- 14 February 2013
- From the section Magazine
State schools do not play enough competitive sport at a high level, it has been warned. But do private schools dominate professional sport?
Even before last year's London Olympics, Prime Minister David Cameron was concerned that private schools produced "more than their fair share of medal winners".
Up to the age of 16, about 93% of children in the UK go to state schools. But this was not reflected among gold medal-winning Olympians.
The Good Schools Guide noted that 12 out of 41 British gold medal-winners educated in the UK attended private school. (A 42nd medal winner's educational background was unknown and a 43rd was schooled in Germany).
That's about 29%.
But break it down by category and there's plenty of variety.
Take rowing, and the 10 gold medal winners were split 50/50, state and private. At the other end of the spectrum in cycling, only one out of 12 gold medallists went to private school - Sir Chris Hoy.
It's a much smaller group but all three of the track and field gold medallists were state school-educated.
All three of the boxing golds were also state school-educated.
That's just the gold medallists of course. Malcolm Tozer, editor of Physical Education and Sport in Independent Schools, identified that 93 out of 542 members of Team GB for London 2012 were educated at independent schools. That's 17%.
Away from the Olympics, the ratios vary in professional sport.
England's recent one-day cricket squad to face New Zealand featured seven privately schooled players out of 15 - about 47%. Even without including Eoin Morgan, who was privately educated in Ireland, that still leaves almost half the squad.
Current captains Alistair Cook and Stuart Broad both went to private school.
Cricket is sometimes perceived as more private school-oriented. The association with rugby union is even stronger.
Of the UK-educated players in the latest England squad, there was a 50-50 split between private and state, with 12 players attending each. Fullback Ben Foden had both state and private education.
Of the 33 UK-educated players in the recent Scotland squad, 13 went to private school - just under 40%.
Rugby league is at the other end of the spectrum. It has had only six privately-educated players since 2000, according to Tozer.
This might be taken to reflect rugby league's strongholds in traditionally working class areas such as Wigan, St Helens, Widnes and Bradford. The London Broncos are the only Super League team in south-east England.
The educational make-up of football again indicates the working class base of the sport. Frank Lampard and Alex Oxlade-Chamberlain were the only privately-schooled players in England's recent 21-man squad against Brazil.
Football has always been associated with the working class.
But there are signs that this is changing. Derby's 17-year-old starlet Will Hughes, reportedly coveted by several Premier League clubs, is one of three young professionals to have gone to Repton School, a private school in Derbyshire.
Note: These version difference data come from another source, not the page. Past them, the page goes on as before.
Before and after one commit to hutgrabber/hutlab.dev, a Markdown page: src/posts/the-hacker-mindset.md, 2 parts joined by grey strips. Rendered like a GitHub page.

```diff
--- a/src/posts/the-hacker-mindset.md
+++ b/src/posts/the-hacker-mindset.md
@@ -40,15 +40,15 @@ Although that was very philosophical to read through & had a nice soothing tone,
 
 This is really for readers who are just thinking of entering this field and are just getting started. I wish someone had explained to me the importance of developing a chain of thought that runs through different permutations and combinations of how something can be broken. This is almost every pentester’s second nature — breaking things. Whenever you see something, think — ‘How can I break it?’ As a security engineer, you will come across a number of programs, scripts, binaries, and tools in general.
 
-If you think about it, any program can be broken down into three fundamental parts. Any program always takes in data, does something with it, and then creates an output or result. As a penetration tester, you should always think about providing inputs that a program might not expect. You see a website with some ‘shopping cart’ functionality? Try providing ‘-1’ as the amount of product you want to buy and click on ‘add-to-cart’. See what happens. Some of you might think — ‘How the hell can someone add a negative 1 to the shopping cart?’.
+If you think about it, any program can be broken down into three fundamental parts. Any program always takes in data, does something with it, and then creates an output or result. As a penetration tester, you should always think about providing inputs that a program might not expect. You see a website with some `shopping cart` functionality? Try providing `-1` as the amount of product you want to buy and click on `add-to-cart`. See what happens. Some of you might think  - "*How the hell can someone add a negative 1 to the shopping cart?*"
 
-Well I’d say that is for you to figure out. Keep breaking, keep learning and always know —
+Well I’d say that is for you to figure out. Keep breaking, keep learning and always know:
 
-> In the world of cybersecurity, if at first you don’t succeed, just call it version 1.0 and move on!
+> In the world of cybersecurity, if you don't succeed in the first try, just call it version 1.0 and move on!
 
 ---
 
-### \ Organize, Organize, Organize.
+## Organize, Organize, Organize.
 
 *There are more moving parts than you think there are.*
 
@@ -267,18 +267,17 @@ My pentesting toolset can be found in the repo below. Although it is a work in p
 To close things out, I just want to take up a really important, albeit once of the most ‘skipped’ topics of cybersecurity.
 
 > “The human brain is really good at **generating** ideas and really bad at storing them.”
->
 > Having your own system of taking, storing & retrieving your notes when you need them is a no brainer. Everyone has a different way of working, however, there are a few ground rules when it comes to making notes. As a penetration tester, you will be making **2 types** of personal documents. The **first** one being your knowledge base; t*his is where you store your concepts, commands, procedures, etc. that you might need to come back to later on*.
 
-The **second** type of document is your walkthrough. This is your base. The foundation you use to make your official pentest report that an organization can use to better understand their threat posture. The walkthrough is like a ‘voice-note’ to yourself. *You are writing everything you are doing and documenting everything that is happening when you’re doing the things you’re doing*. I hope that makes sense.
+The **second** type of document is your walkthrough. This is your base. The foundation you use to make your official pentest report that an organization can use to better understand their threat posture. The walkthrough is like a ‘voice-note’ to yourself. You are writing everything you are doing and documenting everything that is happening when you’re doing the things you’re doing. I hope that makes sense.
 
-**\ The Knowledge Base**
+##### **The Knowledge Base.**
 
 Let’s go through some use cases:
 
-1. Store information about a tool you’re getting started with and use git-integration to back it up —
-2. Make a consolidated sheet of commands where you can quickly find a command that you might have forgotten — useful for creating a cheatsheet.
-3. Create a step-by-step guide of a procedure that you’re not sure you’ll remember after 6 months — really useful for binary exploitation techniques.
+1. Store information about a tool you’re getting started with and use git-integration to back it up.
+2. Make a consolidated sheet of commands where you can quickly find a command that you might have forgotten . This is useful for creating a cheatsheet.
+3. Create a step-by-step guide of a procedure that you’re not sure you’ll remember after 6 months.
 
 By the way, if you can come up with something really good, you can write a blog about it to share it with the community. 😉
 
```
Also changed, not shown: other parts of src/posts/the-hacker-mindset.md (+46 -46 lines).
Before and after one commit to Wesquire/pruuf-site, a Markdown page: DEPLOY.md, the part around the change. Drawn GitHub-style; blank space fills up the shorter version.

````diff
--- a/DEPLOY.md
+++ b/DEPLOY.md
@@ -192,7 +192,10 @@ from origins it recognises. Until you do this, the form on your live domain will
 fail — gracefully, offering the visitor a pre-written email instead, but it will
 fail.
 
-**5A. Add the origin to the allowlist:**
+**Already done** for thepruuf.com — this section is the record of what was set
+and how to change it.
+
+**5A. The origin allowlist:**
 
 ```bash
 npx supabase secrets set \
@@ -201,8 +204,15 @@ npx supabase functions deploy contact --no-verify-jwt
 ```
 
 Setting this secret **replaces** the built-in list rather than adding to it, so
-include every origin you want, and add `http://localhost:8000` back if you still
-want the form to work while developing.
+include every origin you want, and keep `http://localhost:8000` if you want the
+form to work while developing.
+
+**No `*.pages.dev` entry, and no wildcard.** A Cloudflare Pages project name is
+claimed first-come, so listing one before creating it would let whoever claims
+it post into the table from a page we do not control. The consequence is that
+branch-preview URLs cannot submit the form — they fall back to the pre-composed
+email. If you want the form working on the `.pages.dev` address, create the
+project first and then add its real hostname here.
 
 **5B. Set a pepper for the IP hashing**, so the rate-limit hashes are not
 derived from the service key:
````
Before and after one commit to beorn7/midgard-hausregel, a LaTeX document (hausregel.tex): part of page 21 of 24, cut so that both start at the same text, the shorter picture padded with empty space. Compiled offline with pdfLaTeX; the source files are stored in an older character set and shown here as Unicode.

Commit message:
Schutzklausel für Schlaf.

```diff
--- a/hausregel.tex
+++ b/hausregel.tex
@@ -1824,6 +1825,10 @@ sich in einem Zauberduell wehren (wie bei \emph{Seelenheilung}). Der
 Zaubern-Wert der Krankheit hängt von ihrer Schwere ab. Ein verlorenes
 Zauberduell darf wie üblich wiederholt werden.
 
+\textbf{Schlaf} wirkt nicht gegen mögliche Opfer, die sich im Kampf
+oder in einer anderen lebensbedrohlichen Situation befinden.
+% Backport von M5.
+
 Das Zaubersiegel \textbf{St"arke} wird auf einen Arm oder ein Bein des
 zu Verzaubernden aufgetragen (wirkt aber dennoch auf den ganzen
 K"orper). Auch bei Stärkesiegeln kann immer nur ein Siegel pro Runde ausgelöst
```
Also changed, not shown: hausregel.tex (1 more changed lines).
Chelsea winger Victor Moses, 22, went to Whitgift School in Croydon while at the Crystal Palace academy.
Significantly perhaps, both Lampard and Oxlade-Chamberlain are the sons of former footballers.
With the staggering rise in the affluence of footballers and the likelihood that many will send their children to private schools, there could be more sons following fathers and changing the educational make-up of the game.
But the skew towards private schools in some sports should not necessarily be taken as a substitute for class.
The example of Victor Moses highlights another phenomenon. The ethos of many private schools places a strong emphasis on competitive sport as having "a positive influence on every pupil", as Repton puts it.
It has led the likes of Moses to receive scholarships and bursaries that open the doors to private schools for those who could not normally afford it.
Angus Porter, chief executive of the Professional Cricketers' Association, says this is an important point. He notes that although England international Joe Root went to a private school, "he does not have a [private] school background".
"Many are only in public school because they are very good," he says.
And of course any statistics that simply split sports professionals into private and state cannot reflect the class of grammar and academy schools that produce a disproportionately high number of sportsmen and women.
England footballers Scott Parker and Shaun Wright-Phillips both attended state school Haberdashers' Aske's Hatcham College in London.
But compared with the average state school, both facilities and the focus on sport can seem vastly superior in private schools.
North London's private Harrow School boasts two all-weather multi-sport pitches, an indoor climbing wall, a weights room, a swimming pool and a sports hall. There are courts for tennis, rackets, squash and fives. It has its own golf course. The school claims an Olympic-standard running track with a water jump for the steeplechase.
It's at the top end of the private sector, but the facilities disparity can be pronounced even among lesser schools.
For many it might be part of the explanation for the skewed statistics in some sports.